The Dutch seized Portuguese trading establishments in the early seventeenth century and supplanted the Portuguese in the Atlantic slave trade. The Dutch were followed by the Danes, and they by the British. Each reintroduced European Christianity to Africa as part of their commercial and colonial agendas. During the eighteenth and nineteenth centuries, repatriated Christian slaves helped spread the Word. When European powers divided sub-Saharan Africa among themselves and created colonies in the late nineteenth century, conversion to the Christian religion availed one of Western education and with access to the requisite skills for survival in a changed world.
Representing the crucified Christ, crosses are the most important symbol of Christianity. Artists made them in different sizes for use in different contexts. For example, large elaborately decorated crosses are mounted on poles that raise them above the heads of the worshippers in processions during feast days (fig. 59). During worship, processional crosses are used to bless the congregation, baptismal water, sacraments, and the four corners of the church. They are commonly made of copper alloys and cast by the lost-wax process (cire perdue), which makes each one unique. Processional crosses made of iron and silver are more uncommon.(8)
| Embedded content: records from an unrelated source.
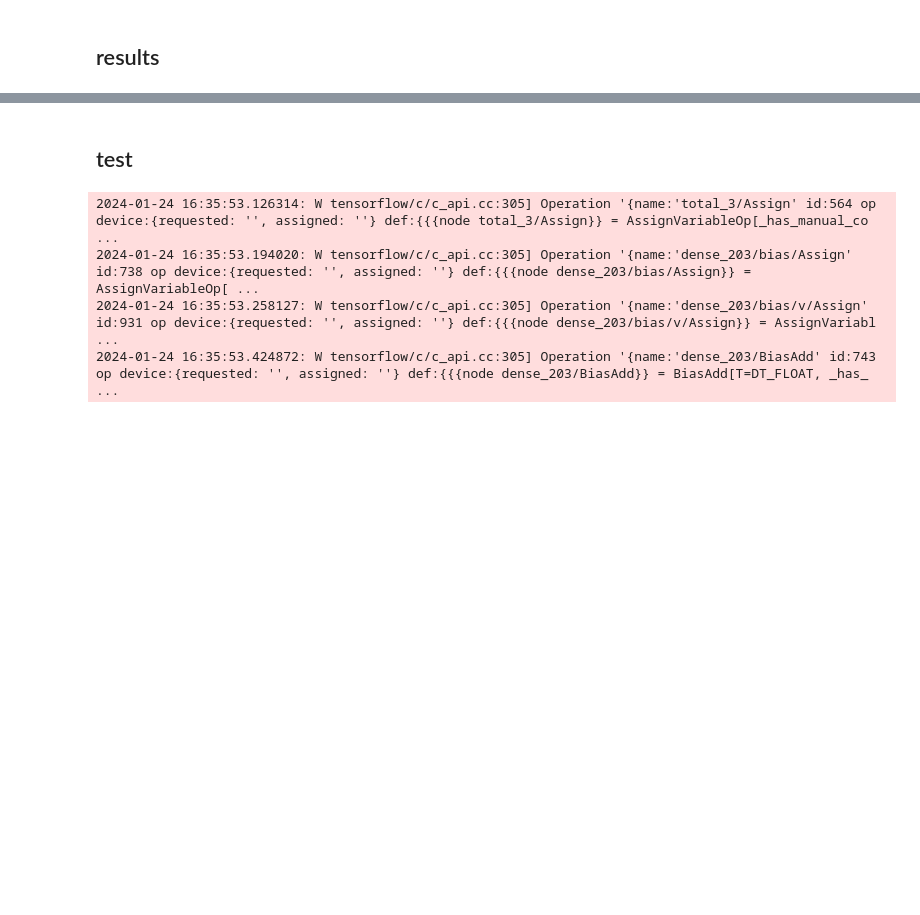
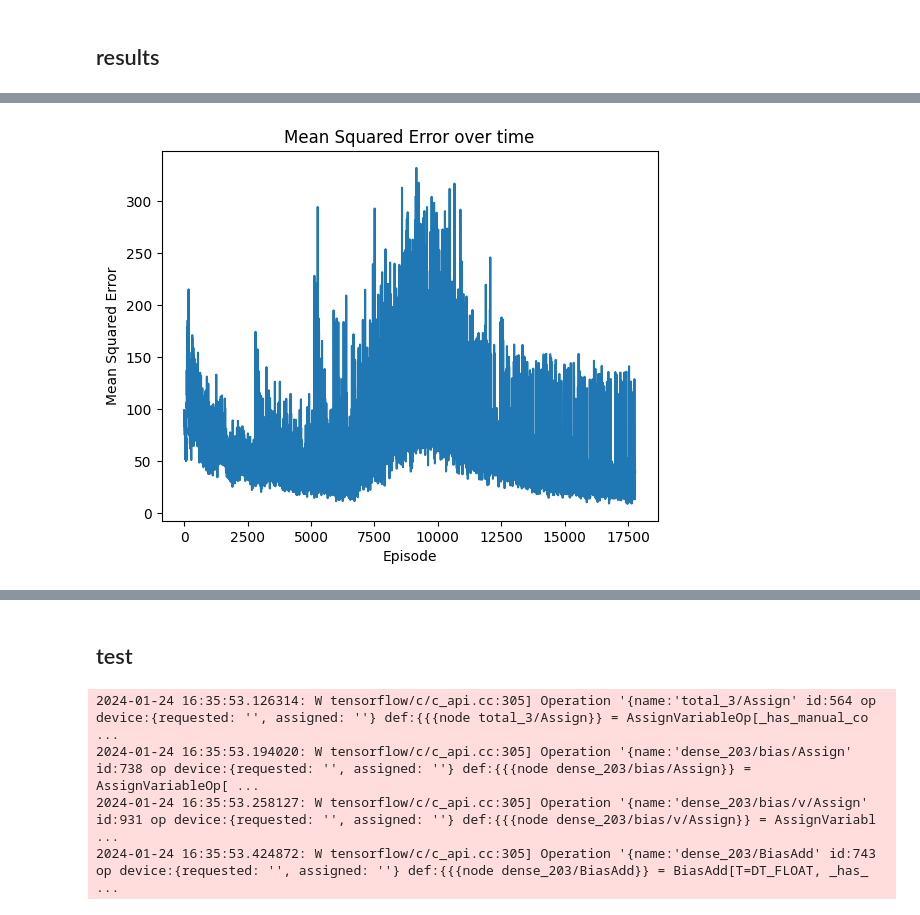
Before and after one commit to driessenslucas/researchproject, a Jupyter notebook: training/ResearchProject_v2.ipynb, the cells around one changed output, grey strips where cells are left out. Drawn from its saved outputs; the diff is of its cells as text; code cells hidden in the pictures; blank space fills up the shorter version.

```diff
--- a/training/ResearchProject_v2.ipynb
+++ b/training/ResearchProject_v2.ipynb
@@ -1076,0 +1079,11 @@ plt.show()
+# %%
+# evalution
+
+#plot mse
+plt.plot(mse_history)
+plt.xlabel('Episode')
+plt.ylabel('Mean Squared Error')
+plt.title('Mean Squared Error over time')
+plt.show()
+# %% [output]
+[figure, added]
```
Also changed, not shown: parts of 8 cells of this notebook, 4 other files.
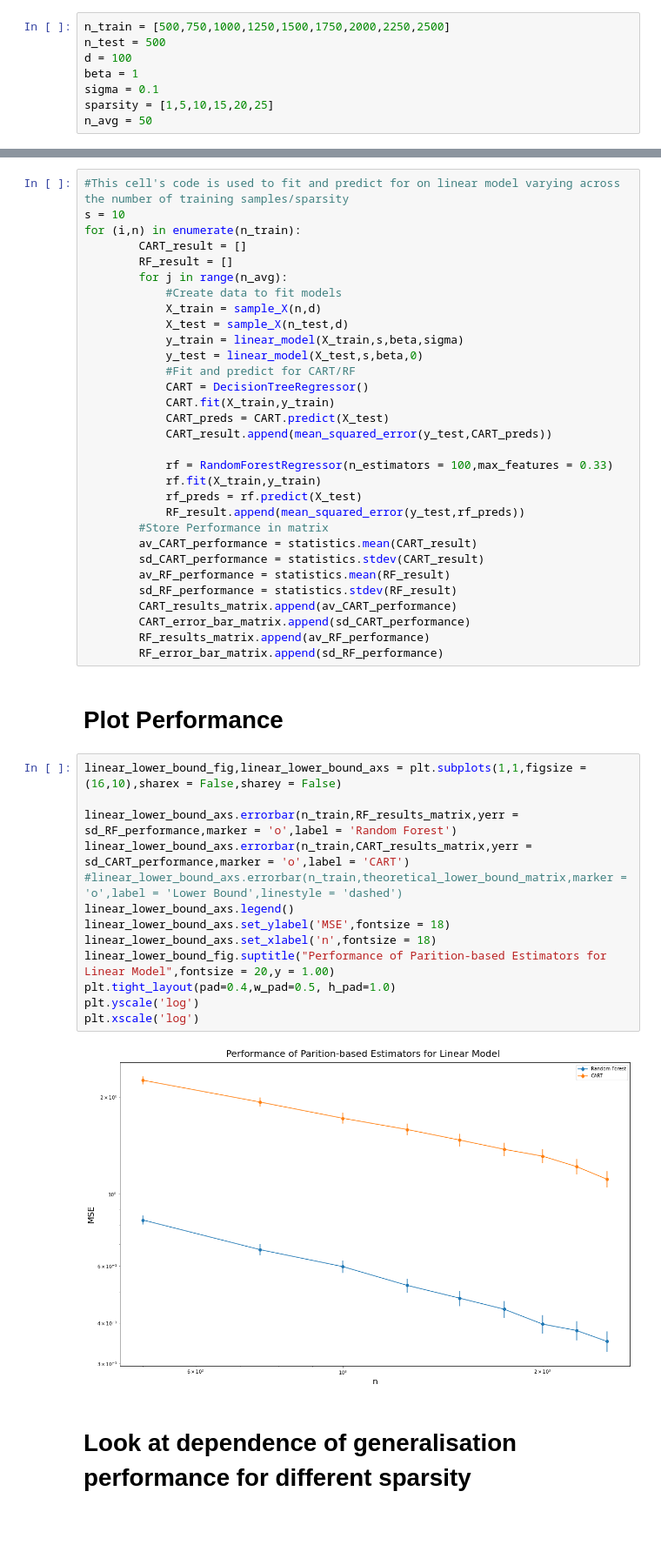
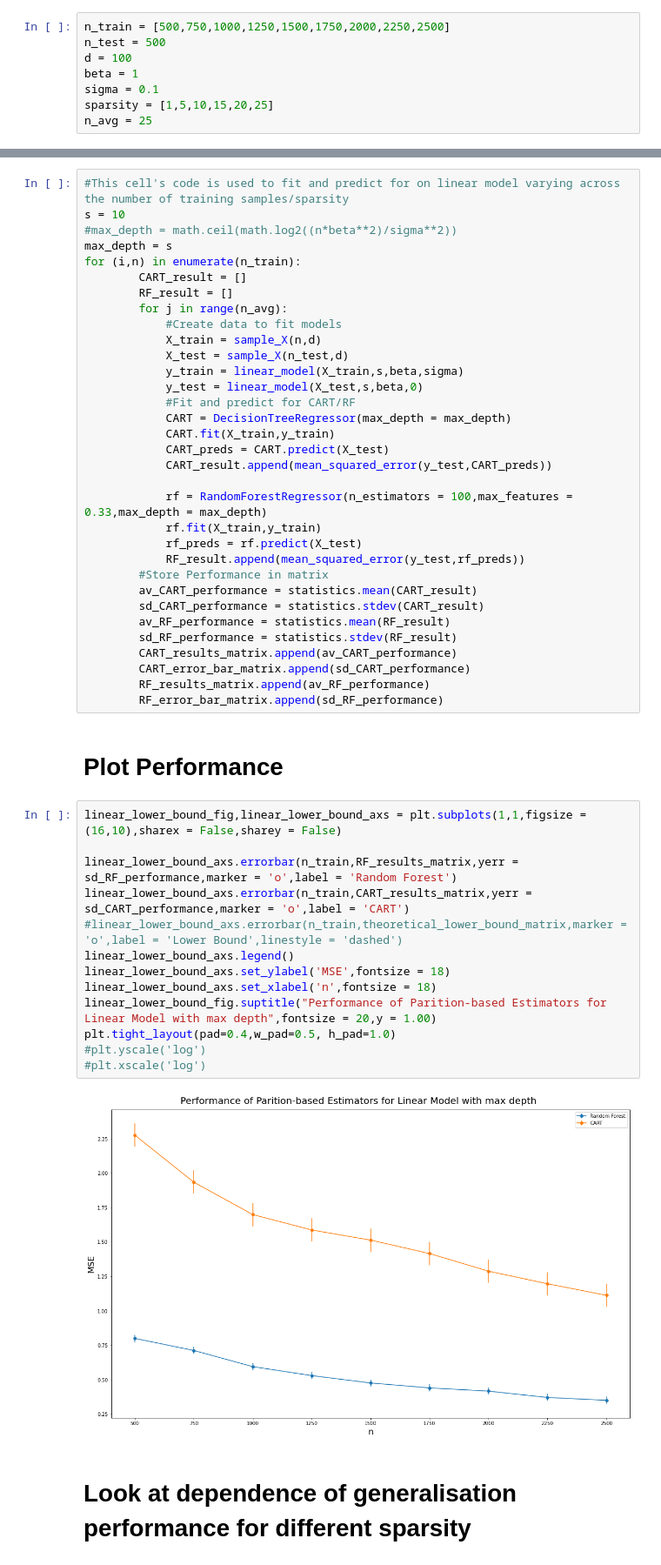
Before and after one commit to aagarwal1996/additive_trees, a Jupyter notebook: Simulations/linear_model_boolean_features.ipynb, the cells around one changed output, grey strips where cells are left out. Shown at 87% size. Saved outputs shown, nothing was run; the diff lists cells and outputs as text; blank space fills up the shorter version.

```diff
--- a/Simulations/linear_model_boolean_features.ipynb
+++ b/Simulations/linear_model_boolean_features.ipynb
@@ -52,7 +53,7 @@ d = 100
 beta = 1
 sigma = 0.1
 sparsity = [1,5,10,15,20,25]
-n_avg = 50
+n_avg = 25
 # %%
 CART_results_matrix = []
 CART_error_bar_matrix = []
@@ -62,6 +63,8 @@ RF_error_bar_matrix = []
 # %%
 #This cell's code is used to fit and predict for on linear model varying across the number of training samples/sparsity
 s = 10
+#max_depth = math.ceil(math.log2((n*beta**2)/sigma**2))
+max_depth = s
 for (i,n) in enumerate(n_train):
         CART_result = []
         RF_result = []
@@ -72,12 +75,12 @@ for (i,n) in enumerate(n_train):
             y_train = linear_model(X_train,s,beta,sigma)
             y_test = linear_model(X_test,s,beta,0)
             #Fit and predict for CART/RF
-            CART = DecisionTreeRegressor()
+            CART = DecisionTreeRegressor(max_depth = max_depth)
             CART.fit(X_train,y_train)
             CART_preds = CART.predict(X_test)
             CART_result.append(mean_squared_error(y_test,CART_preds))
 
-            rf = RandomForestRegressor(n_estimators = 100,max_features = 0.33)
+            rf = RandomForestRegressor(n_estimators = 100,max_features = 0.33,max_depth = max_depth)
             rf.fit(X_train,y_train)
             rf_preds = rf.predict(X_test)
             RF_result.append(mean_squared_error(y_test,rf_preds))
@@ -95,18 +98,18 @@ for (i,n) in enumerate(n_train):
 # %%
 linear_lower_bound_fig,linear_lower_bound_axs = plt.subplots(1,1,figsize = (16,10),sharex = False,sharey = False)
 
 linear_lower_bound_axs.errorbar(n_train,RF_results_matrix,yerr = sd_RF_performance,marker = 'o',label = 'Random Forest')
 linear_lower_bound_axs.errorbar(n_train,CART_results_matrix,yerr = sd_CART_performance,marker = 'o',label = 'CART')
 #linear_lower_bound_axs.errorbar(n_train,theoretical_lower_bound_matrix,marker = 'o',label = 'Lower Bound',linestyle = 'dashed')
 linear_lower_bound_axs.legend()
 linear_lower_bound_axs.set_ylabel('MSE',fontsize = 18)
 linear_lower_bound_axs.set_xlabel('n',fontsize = 18)
-linear_lower_bound_fig.suptitle("Performance of Parition-based Estimators for Linear Model",fontsize = 20,y = 1.00)
+linear_lower_bound_fig.suptitle("Performance of Parition-based Estimators for Linear Model with max depth",fontsize = 20,y = 1.00)
 plt.tight_layout(pad=0.4,w_pad=0.5, h_pad=1.0)
-plt.yscale('log')
-plt.xscale('log')
+#plt.yscale('log')
+#plt.xscale('log')
 # %% [output]
-[figure, old version]
+[figure, new version]
 # %% [markdown]
 # Look at dependence of generalisation performance for different sparsity
 # %%
```
Also changed, not shown: parts of 1 cell of this notebook, 1 other file.
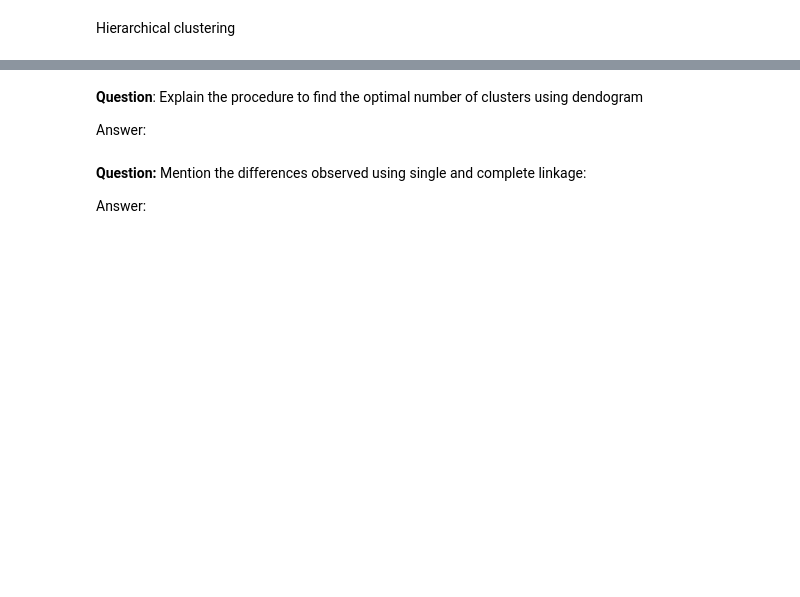
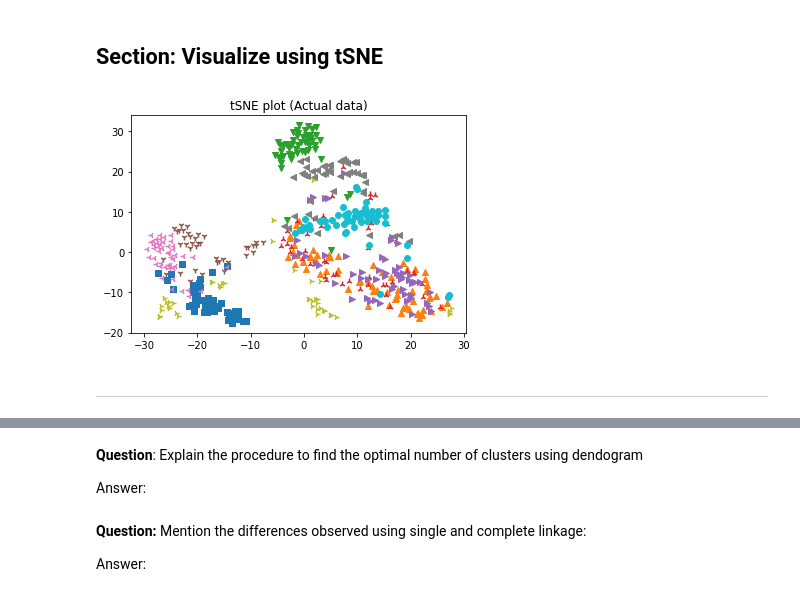
Before and after one commit to TheProjectsGuy/SMAI21-CS7.403, a Jupyter notebook: Assignments/Assignment 3/Notebooks/Clustering.ipynb, the cells around one changed output, grey strips where cells are left out. Cells and saved outputs as stored; diff of their text form; code cells hidden in the pictures; blank space fills up the shorter version.

Commit message:
Added a part of the clustering solution

```diff
--- a/Assignments/Assignment 3/Notebooks/Clustering.ipynb
+++ b/Assignments/Assignment 3/Notebooks/Clustering.ipynb
@@ -44,0 +40,10 @@ In this task, you need to implement Hierarchical clustering (agglomerative) on t
+# %%
+# Load the dataset
+(img_train, label_train), (img_test, label_test) = keras.datasets.\
+    fashion_mnist.load_data()
+# Using the test set (compute constraints) for clustering
+x_data = img_test.reshape(-1, 28*28)   # 10000, 784
+y_data = label_test     # 10000,
+# Training set (small for testing the implementations)
+x_train = x_data[:500, :]
+y_train = y_data[:500]
@@ -61,2 +194,0 @@ from keras.datasets import fashion_mnist
-# %% [markdown]
-Hierarchical clustering
@@ -66,0 +195,32 @@ def hierarchical_clustering():
+# %% [markdown]
+## Section: Visualize using tSNE
+# %%
+# Convert the x_train to 2D embedding
+x_in = x_train
+x_out = TSNE(n_components=2, learning_rate='auto',init='random').\
+    fit_transform(x_in)
+# Markers for labels: https://matplotlib.org/stable/api/markers_api.html
+y_m = {
+    0: "o", 1: "v", 2: "^", 3: "<", 4: ">", 5: "1", 6: "2", 7: "3",
+    8: "4", 9: "s"
+}
+# Dictionary
+y_dct = dict()
+# Fill the dictionary
+for x, y in zip(x_out, y_train):
+    if y not in y_dct:
+        y_dct[y] = [x]
+    else:
+        y_dct[y].append(x)
+# %%
+# Main tSNE plot
+plt.figure()
+plt.title("tSNE plot (Actual data)")
+for y_c in y_dct:
+    x_d = np.array(y_dct[y_c])    # Data points
+    plt.scatter(x_d[:, 0], x_d[:, 1], marker=y_m[y_c])
+plt.show()
+# %% [output]
+[figure, added]
+# %% [markdown]
+---
```
Also changed, not shown: parts of 27 cells of this notebook, 1 other file.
The Dallas Museum of Art's collection of over two hundred examples also includes handheld crosses made of wood or metal and small metal pendants for necklaces. Kenneth Redden, a founder of Ethiopia's first law school in the late 1960s, assembled the collection. Haile Selassie, emperor of Ethiopia from 1930 to 1974, allowed Redden to export the crosses on the condition that they be displayed publicly.(9)
Tradition-based artists in West and Central Africa also found new patronage in the Christian church.(10) In addition to crucifixes and other devotional objects, they carved figures of religious. The Dallas figure posed in prayer may depict a monk or a nun wearing a pith helmet or a veil. Because both men and women wore habits that concealed their bodies from head to toe, gender identification is difficult. The observant artist carefully depicted the knotted leather or fiber belt with ends that terminate in a cross, the folds of the garment, and the shoes.
The Arts of Africa at the Dallas Museum of Art, cat. 99, pp. 264-267.
5. Grierson, Roderick, ed. African Zion: The Sacred Art of Ethiopia. New Haven and London: Yale University Press, in association with Fort Worth: InterCultura; Baltimore: Walters Art Gallery; and Addis Ababa: Institute of Ethiopian Studies, 1993. p. 8.
6. Pigafetta, Filippo. A Report of the Kingdom of Congo. 1881. Repr., trans. Margarite Hutchinson. London: Cass, 1970. pp. 70-78.
7. MacGaffey, Wyatt. Kongo Political Culture: The Conceptual Challenge of the Particular. Bloomington: Indiana University Press, 2000. p. 214.
9. Louise Cantwell to Anne Bromberg, personal communication, 14 August 1992.
10. Lips, Julius E. The Savage Hits Back. New Hyde Park, N.Y.: University Books, 1966. pp. 164-188.
For the most noteworthy examples of African Christian art found among the Yoruba of Nigeria and various peoples of the Democratic Republic of the Congo (the former Belgian Congo), see Carroll, Kevin. Yoruba Religious Carvings: Pagan and Christian Sculpture in Nigeria and Dahomey. New York: Praeger, 1967. pp. 137-153.
Lehmann, Arno. Christian Art in Africa and Asia. St. Louis: Concordia, 1966.
National Museum of African Art. The Stranger Among Us. Exh. broch. Washington, D.C.: National Museum of African Art, Smithsonian Institution, 1982.